--- START ---

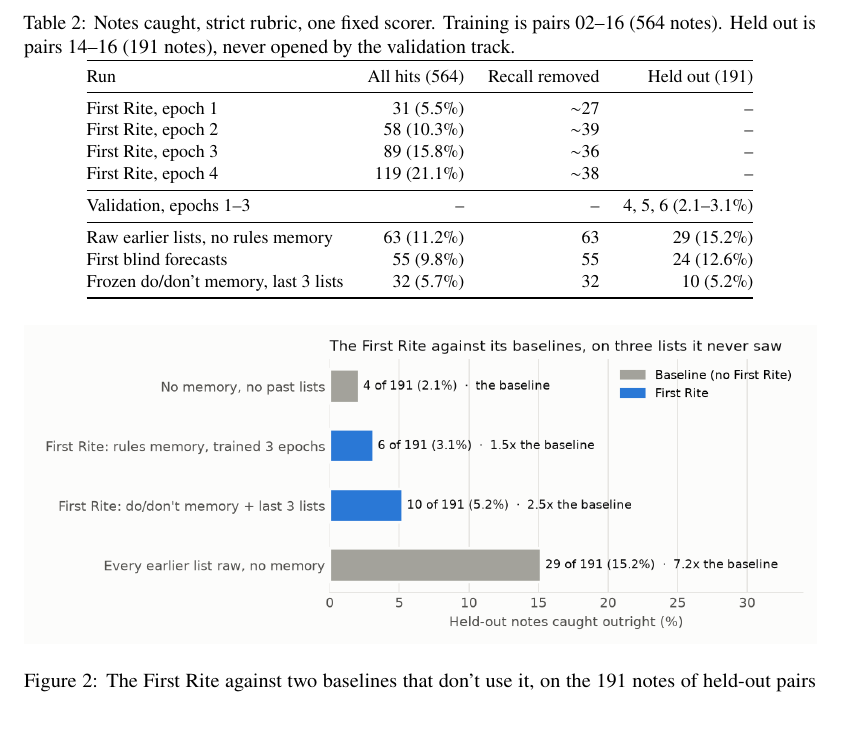
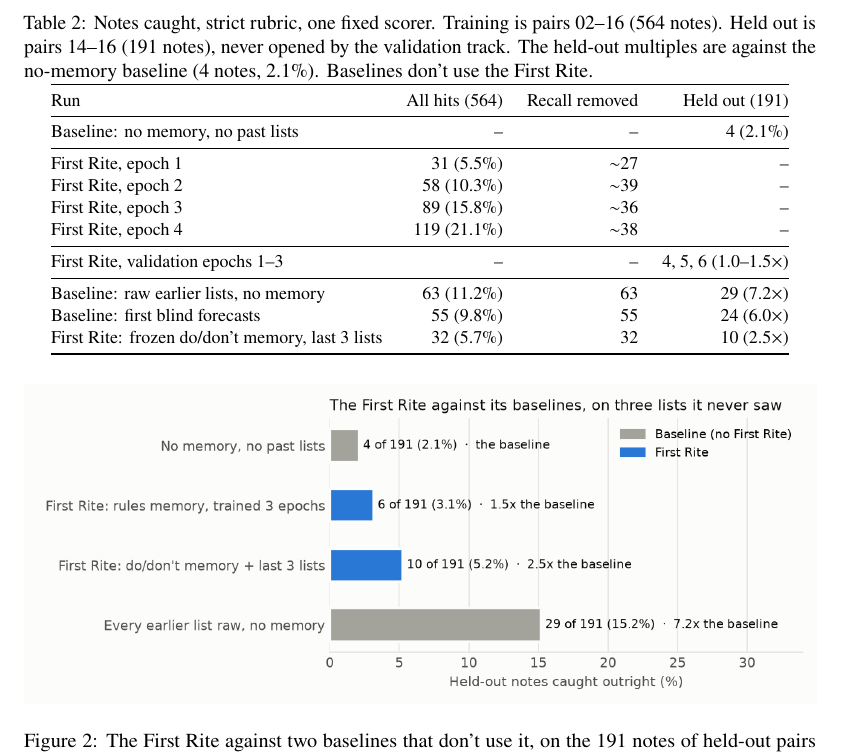
Before and after one commit to Ghost---Shadow/rlhf-in-icl, a LaTeX paper (paper/main.tex): part of page 5 of 8, cut so that both start at the same text, the shorter picture padded with empty space. Compiled offline with pdfLaTeX.

Commit message:
Baselines everywhere: the README gets both charts and tables with percentages; the paper's results table labels each row baseline or First Rite, with held-out multiples against the no-memory baseline
Co-Authored-By: Claude Opus 5.5 <noreply@anthropic.com>

```diff
--- a/paper/main.tex
+++ b/paper/main.tex
@@ -142,7 +142,7 @@ An early lenient rubric also gave half credit for ``the right kind of problem in
 \end{figure}
 
 \begin{table}[t]
-  \caption{Notes caught, strict rubric, one fixed scorer. Training is pairs 02--16 (564 notes). Held out is pairs 14--16 (191 notes), never opened by the validation track.}
+  \caption{Notes caught, strict rubric, one fixed scorer. Training is pairs 02--16 (564 notes). Held out is pairs 14--16 (191 notes), never opened by the validation track. The held-out multiples are against the no-memory baseline (4 notes, 2.1\%). Baselines don't use the First Rite.}
   \label{tab:main}
   \centering
   \small
@@ -150,16 +150,18 @@ An early lenient rubric also gave half credit for ``the right kind of problem in
     \toprule
     Run & All hits (564) & Recall removed & Held out (191) \\
     \midrule
+    Baseline: no memory, no past lists & -- & -- & 4 (2.1\%) \\
+    \midrule
     First Rite, epoch 1 & 31 (5.5\%) & $\sim$27 & -- \\
     First Rite, epoch 2 & 58 (10.3\%) & $\sim$39 & -- \\
     First Rite, epoch 3 & 89 (15.8\%) & $\sim$36 & -- \\
     First Rite, epoch 4 & 119 (21.1\%) & $\sim$38 & -- \\
     \midrule
-    Validation, epochs 1--3 & -- & -- & 4, 5, 6 (2.1--3.1\%) \\
+    First Rite, validation epochs 1--3 & -- & -- & 4, 5, 6 (1.0--1.5$\times$) \\
     \midrule
-    Raw earlier lists, no rules memory & 63 (11.2\%) & 63 & 29 (15.2\%) \\
-    First blind forecasts & 55 (9.8\%) & 55 & 24 (12.6\%) \\
-    Frozen do/don't memory, last 3 lists & 32 (5.7\%) & 32 & 10 (5.2\%) \\
+    Baseline: raw earlier lists, no memory & 63 (11.2\%) & 63 & 29 (7.2$\times$) \\
+    Baseline: first blind forecasts & 55 (9.8\%) & 55 & 24 (6.0$\times$) \\
+    First Rite: frozen do/don't memory, last 3 lists & 32 (5.7\%) & 32 & 10 (2.5$\times$) \\
     \bottomrule
   \end{tabular}
 \end{table}
```
Also changed, not shown: README.md.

--- END ---

What you should do: Both ends included, copy word for word the lines from the top of the entries above through the line with "Co-Authored-By: Claude Opus". No pictures.

Written response:
Before and after one commit to Ghost---Shadow/rlhf-in-icl, a LaTeX paper (paper/main.tex): part of page 5 of 8, cut so that both start at the same text, the shorter picture padded with empty space. Compiled offline with pdfLaTeX.

Commit message:
Baselines everywhere: the README gets both charts and tables with percentages; the paper's results table labels each row baseline or First Rite, with held-out multiples against the no-memory baseline
Co-Authored-By: Claude Opus 5.5 <noreply@anthropic.com>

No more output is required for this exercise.